» Exercise requirements
Go over the listing that follows and work out how many lines have the string "Repo"; reply with the number by itself.

» Information supplied
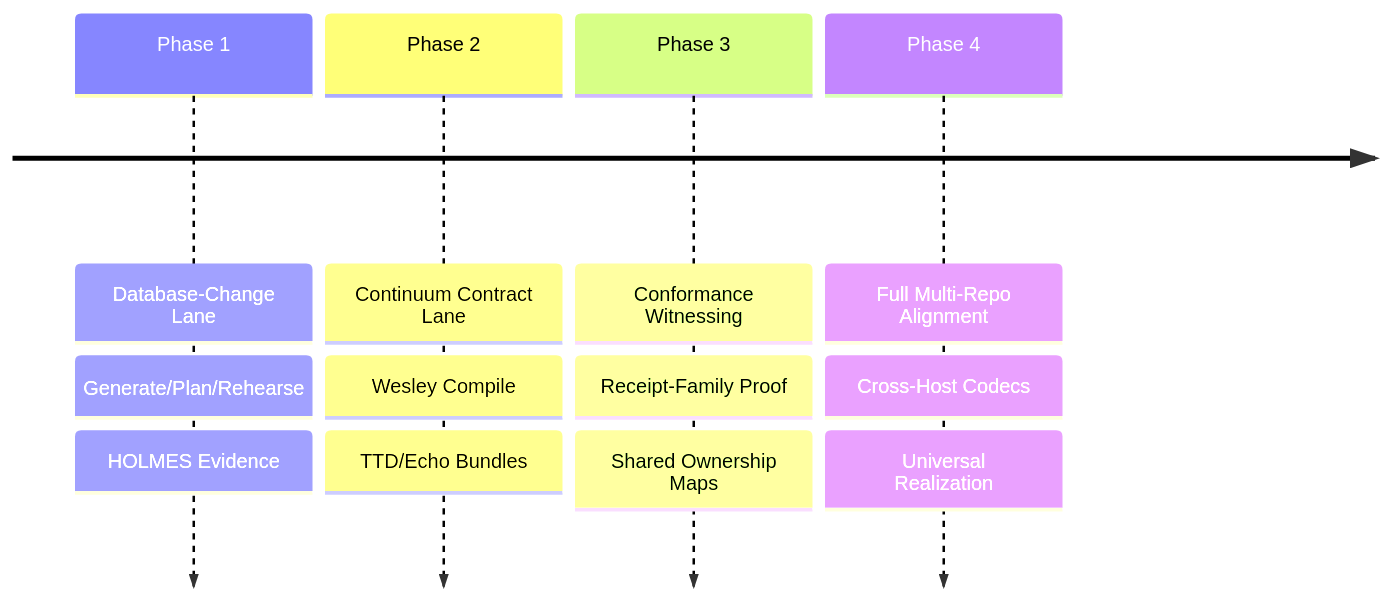
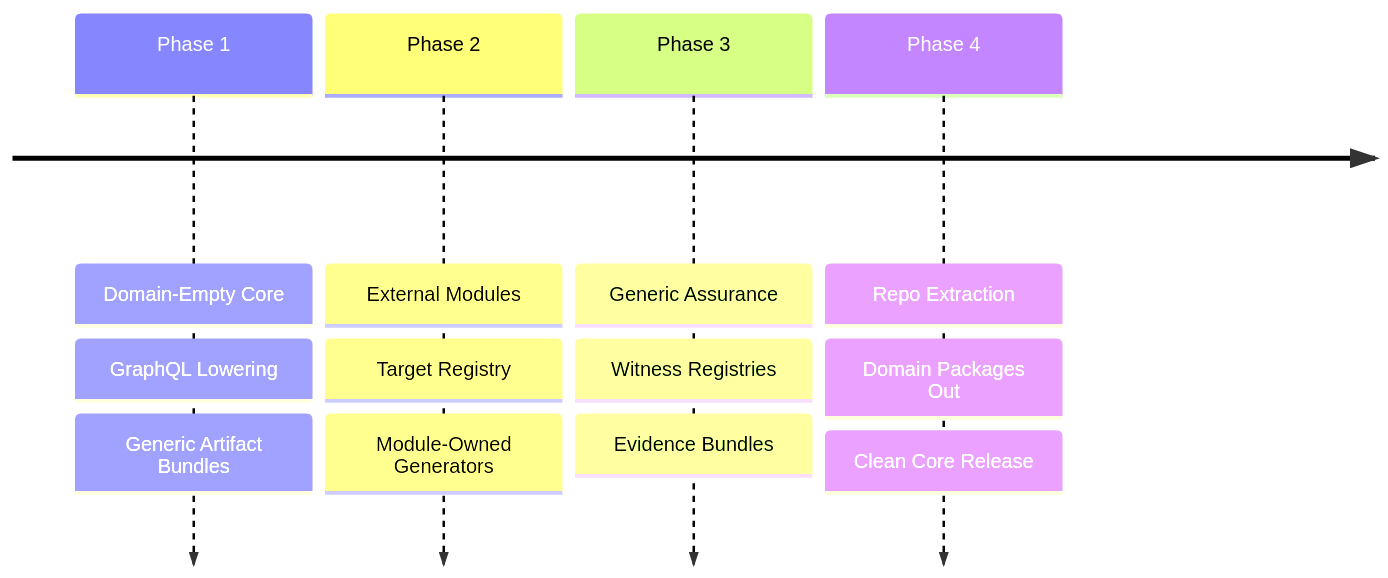
One commit to flyingrobots/wesley changed the diagram in docs/BEARING.md. Above: the diagram before and after it, drawn with Mermaid. The commit also changed other lines of this file and 32 other files, not shown here.

Commit message:
docs(wesley): enforce domain-empty core doctrine

````diff
--- a/docs/BEARING.md
+++ b/docs/BEARING.md
@@ -6,7 +6,7 @@
 ```mermaid
 timeline
-    Phase 1 : Database-Change Lane : Generate/Plan/Rehearse : HOLMES Evidence
-    Phase 2 : Continuum Contract Lane : Wesley Compile : TTD/Echo Bundles
-    Phase 3 : Conformance Witnessing : Receipt-Family Proof : Shared Ownership Maps
-    Phase 4 : Full Multi-Repo Alignment : Cross-Host Codecs : Universal Realization
+    Phase 1 : Domain-Empty Core : GraphQL Lowering : Generic Artifact Bundles
+    Phase 2 : External Modules : Target Registry : Module-Owned Generators
+    Phase 3 : Generic Assurance : Witness Registries : Evidence Bundles
+    Phase 4 : Repo Extraction : Domain Packages Out : Clean Core Release
 ```
````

» Solution to this problem
2